Creating an electronic health file for every Quebecer, for example, was supposed to cost $540 million; so far it’s cost taxpayers $1.6 billion.

In 2010, the Charest Liberals tried to control cost overruns by passing a law – to no avail.

“We’ve had problems in the past because our governments were not strong enough.
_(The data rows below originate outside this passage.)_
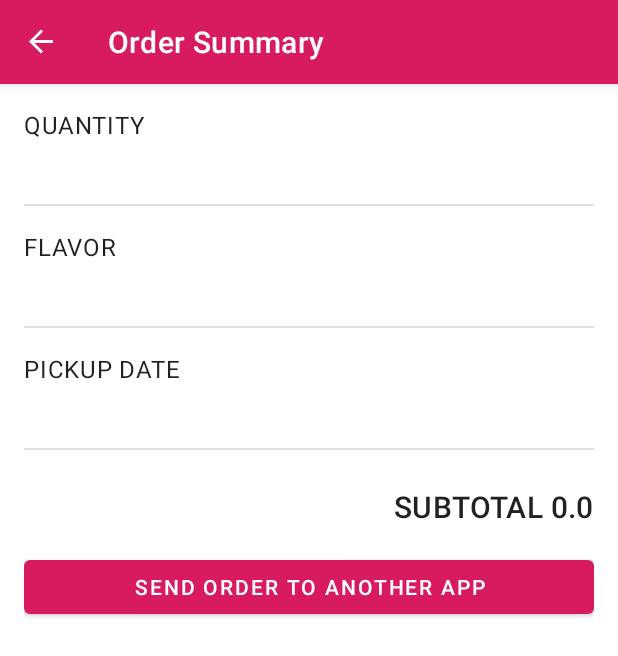
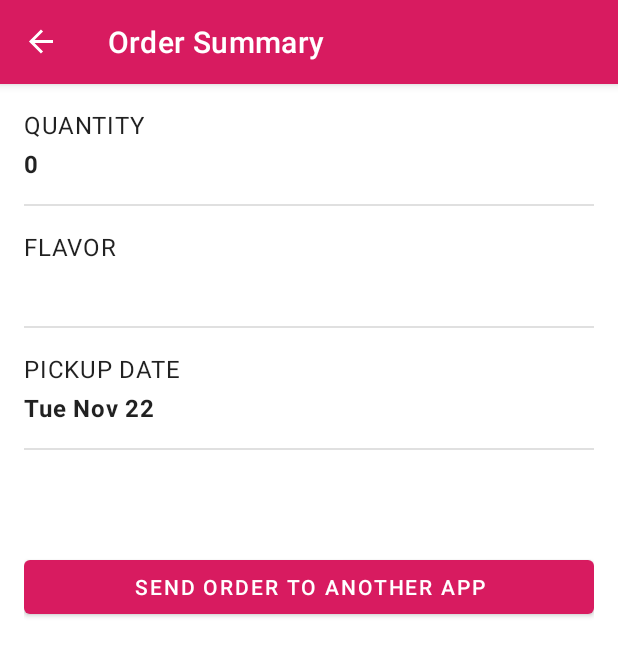
Before and after one commit to jdholwick/cupcake-app, an Android app: the SummaryFragment screen opened through its navigation route, on a phone screen of 412 x 824 dp. Shown: the top 656 px of the screen. Run offline under Robolectric (Android 15) with nearby library versions, the phone set to English and light mode, and no system bars; our stand-ins replace data binding, navigation-ui; 2 statements that could not run were skipped.

Commit message:
Added code I forgot to add for the summary screen fragment of the app. Also, currently working on button functions. App may not work at this point; I haven't run since very last additions.

```diff
--- a/app/src/main/java/com/example/cupcake/FlavorFragment.kt
+++ b/app/src/main/java/com/example/cupcake/FlavorFragment.kt
@@ -52,7 +52,7 @@ class FlavorFragment : Fragment() {
         binding?.apply {
             lifecycleOwner = viewLifecycleOwner
             viewModel = sharedViewModel
-            nextButton.setOnClickListener { goToNextScreen() }
+            flavorFragment = this@FlavorFragment
         }
     }
 
--- a/app/src/main/java/com/example/cupcake/PickupFragment.kt
+++ b/app/src/main/java/com/example/cupcake/PickupFragment.kt
@@ -52,7 +52,7 @@ class PickupFragment : Fragment() {
         binding?.apply {
             lifecycleOwner = viewLifecycleOwner
             viewModel = sharedViewModel
-            nextButton.setOnClickListener { goToNextScreen() }
+            pickupFragment = this@PickupFragment
         }
     }
 
--- a/app/src/main/java/com/example/cupcake/StartFragment.kt
+++ b/app/src/main/java/com/example/cupcake/StartFragment.kt
@@ -48,13 +48,7 @@ class StartFragment : Fragment() {
 
     override fun onViewCreated(view: View, savedInstanceState: Bundle?) {
         super.onViewCreated(view, savedInstanceState)
-
-        binding?.apply {
-            // Set up the button click listeners
-            orderOneCupcake.setOnClickListener { orderCupcake(1) }
-            orderSixCupcakes.setOnClickListener { orderCupcake(6) }
-            orderTwelveCupcakes.setOnClickListener { orderCupcake(12) }
-        }
+        binding?.startFragment = this
     }
 
     /**
--- a/app/src/main/java/com/example/cupcake/SummaryFragment.kt
+++ b/app/src/main/java/com/example/cupcake/SummaryFragment.kt
@@ -53,7 +53,7 @@ class SummaryFragment : Fragment() {
         binding?.apply {
             lifecycleOwner = viewLifecycleOwner
             viewModel = sharedViewModel
-            sendButton.setOnClickListener { sendOrder() }
+            summaryFragment = this@SummaryFragment
         }
     }
 
--- a/app/src/main/java/com/example/cupcake/model/OrderViewModel.kt
+++ b/app/src/main/java/com/example/cupcake/model/OrderViewModel.kt
@@ -2,7 +2,9 @@ package com.example.cupcake.model
 
 import androidx.lifecycle.LiveData
 import androidx.lifecycle.MutableLiveData
+import androidx.lifecycle.Transformations
 import androidx.lifecycle.ViewModel
+import java.text.NumberFormat
 import java.text.SimpleDateFormat
 import java.util.*
 
@@ -10,6 +12,7 @@ private const val PRICE_PER_CUPCAKE = 2.00
 private const val PRICE_FOR_SAME_DAY_PICKUP = 3.00
 
 class OrderViewModel : ViewModel() {
+
     private val _quantity = MutableLiveData<Int>(0)
     val quantity: LiveData<Int> = _quantity
 
@@ -19,10 +22,16 @@ class OrderViewModel : ViewModel() {
     private val _date = MutableLiveData<String>("")
     val date: LiveData<String> = _date
 
-    private val _price = MutableLiveData<Double>(0.0)
-    val price: LiveData<Double> = _price
+    private val _price = MutableLiveData<Double>()
+    val price: LiveData<String> = Transformations.map(_price) {
+        NumberFormat.getCurrencyInstance().format(it)
+    }
 
     val dateOptions = getPickupOptions()
+
+    init {
+        resetOrder()
+    }
 
     fun setQuantity(numberCupcakes: Int) {
         _quantity.value = numberCupcakes
@@ -47,6 +56,7 @@ class OrderViewModel : ViewModel() {
         val formatter = SimpleDateFormat("E MMM d", Locale.getDefault())
         val calendar = Calendar.getInstance()
 
+        // Create a list of dates starting with the current date and the following 3 dates
         repeat(4) {
             options.add(formatter.format(calendar.time))
             calendar.add(Calendar.DATE, 1)
@@ -63,4 +73,11 @@ class OrderViewModel : ViewModel() {
         }
         _price.value = calculatedPrice
     }
+
+    fun resetOrder() {
+        _quantity.value = 0
+        _flavor.value = ""
+        _date.value = dateOptions[0]
+        _price.value = 0.0
+    }
 }
--- a/app/src/main/res/layout/fragment_pickup.xml
+++ b/app/src/main/res/layout/fragment_pickup.xml
@@ -24,6 +24,10 @@
         <variable
             name="viewModel"
             type="com.example.cupcake.model.OrderViewModel" />
+
+        <variable
+            name="pickupFragment"
+            type="com.example.cupcake.PickupFragment" />
     </data>
 
     <ScrollView
--- a/app/src/main/res/layout/fragment_summary.xml
+++ b/app/src/main/res/layout/fragment_summary.xml
@@ -23,6 +23,10 @@
         <variable
             name="viewModel"
             type="com.example.cupcake.model.OrderViewModel" />
+
+        <variable
+            name="summaryFragment"
+            type="com.example.cupcake.SummaryFragment" />
     </data>
 
     <ScrollView
@@ -58,7 +62,7 @@
                     android:layout_width="wrap_content"
                     android:layout_height="wrap_content"
                     android:layout_marginTop="@dimen/order_summary_margin"
-                    tools:text="6 cupcakes" />
+                    android:text="@{viewModel.quantity.toString()}" />
 
                 <View
                     android:id="@+id/divider1"
@@ -81,7 +85,7 @@
                     android:layout_width="wrap_content"
                     android:layout_height="wrap_content"
                     android:layout_marginTop="@dimen/order_summary_margin"
-                    tools:text="Chocolate" />
+                    android:text="@{viewModel.flavor}" />
 
                 <View
                     android:id="@+id/divider2"
@@ -104,7 +108,7 @@
                     android:layout_width="wrap_content"
                     android:layout_height="wrap_content"
                     android:layout_marginTop="@dimen/order_summary_margin"
-                    tools:text="Sunday" />
+                    android:text="@{viewModel.date}" />
 
                 <View
                     android:id="@+id/divider3"
```
Also changed, not shown: app/src/main/res/layout/fragment_flavor.xml (+10 -0 lines), app/src/main/res/layout/fragment_start.xml (+10 -0 lines).
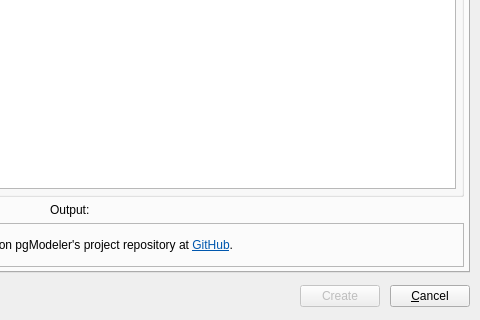
Before: the Qt Designer form libs/libgui/ui/tools/bugreportform.ui in pgmodeler/pgmodeler, drawn with Qt 5; both pictures show x 340 to 820 and y 493 to 813 of the 820 by 813 pixel window.
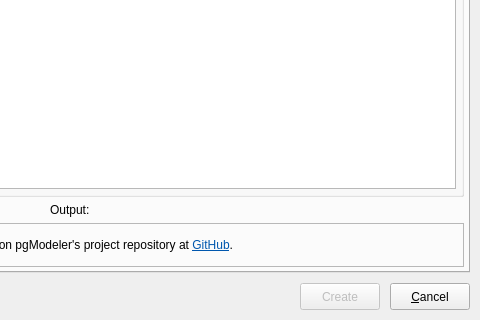
After: the same form once the commit is applied. Icons and pictures are not drawn.

Diff of the .ui file:
```diff
--- a/libs/libgui/ui/tools/bugreportform.ui
+++ b/libs/libgui/ui/tools/bugreportform.ui
@@ -141,7 +141,7 @@
         <bool>false</bool>
        </property>
        <property name="sizePolicy">
-        <sizepolicy hsizetype="Preferred" vsizetype="Fixed">
+        <sizepolicy hsizetype="Preferred" vsizetype="Preferred">
          <horstretch>0</horstretch>
          <verstretch>0</verstretch>
         </sizepolicy>
@@ -173,7 +173,7 @@
      <item>
       <widget class="QPushButton" name="cancel_btn">
        <property name="sizePolicy">
-        <sizepolicy hsizetype="Preferred" vsizetype="Fixed">
+        <sizepolicy hsizetype="Preferred" vsizetype="Preferred">
          <horstretch>0</horstretch>
          <verstretch>0</verstretch>
         </sizepolicy>
```
Left out of the diff: 4 changed lines with no effect on the pictures.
We didn’t pay the due attention to major projects that needed to be followed more thoroughly,” said Treasury Board President Martin Coiteux.

“This is part of the changes I’m announcing.”

Story continues below advertisement

Coiteux is setting up a committee in charge of supervising major IT projects; he’s centralizing management, without cutting any jobs, and promises to hire more qualified civil servants rather than contracting out.

“The idea is very clear,” he said.

“What we want to achieve is more control internally over our IT projects and there will be substantial economies associated with that.”

The government expects to save “hundreds of millions of dollars” by also merging provincial data centres and using “cloud computing,” a process in which data is stored and accessed over the Internet instead of hard drives.

Quebec Treasury board president Martin Coiteux, left, speaks at a news conference on the number of employees in the public sector, Thursday, June 4, 2015 at the legislature in Quebec City. THE CANADIAN PRESS/Jacques Boissinot

SPGQ union president Richard Perron was cautiously optimistic on Friday.

“We think we’ve been heard because the solutions he puts forward is a replication of what we told him,” Perron said.

Story continues below advertisement

“But the devil is in the details. Will they hire enough people and will they be able to pay the market price?”

The CAQ insisted streamlining now won’t erase past mistakes.

“We want an inquiry because we have to know what happened,” said CAQ MNA Eric Caire.

“Why did we spend so much money for those projects, for that mess? An inquiry is absolutely necessary.”

In addition to Friday’s strategy, the Liberals said they will press forward this fall with a bill to reform IT.

Sponsored content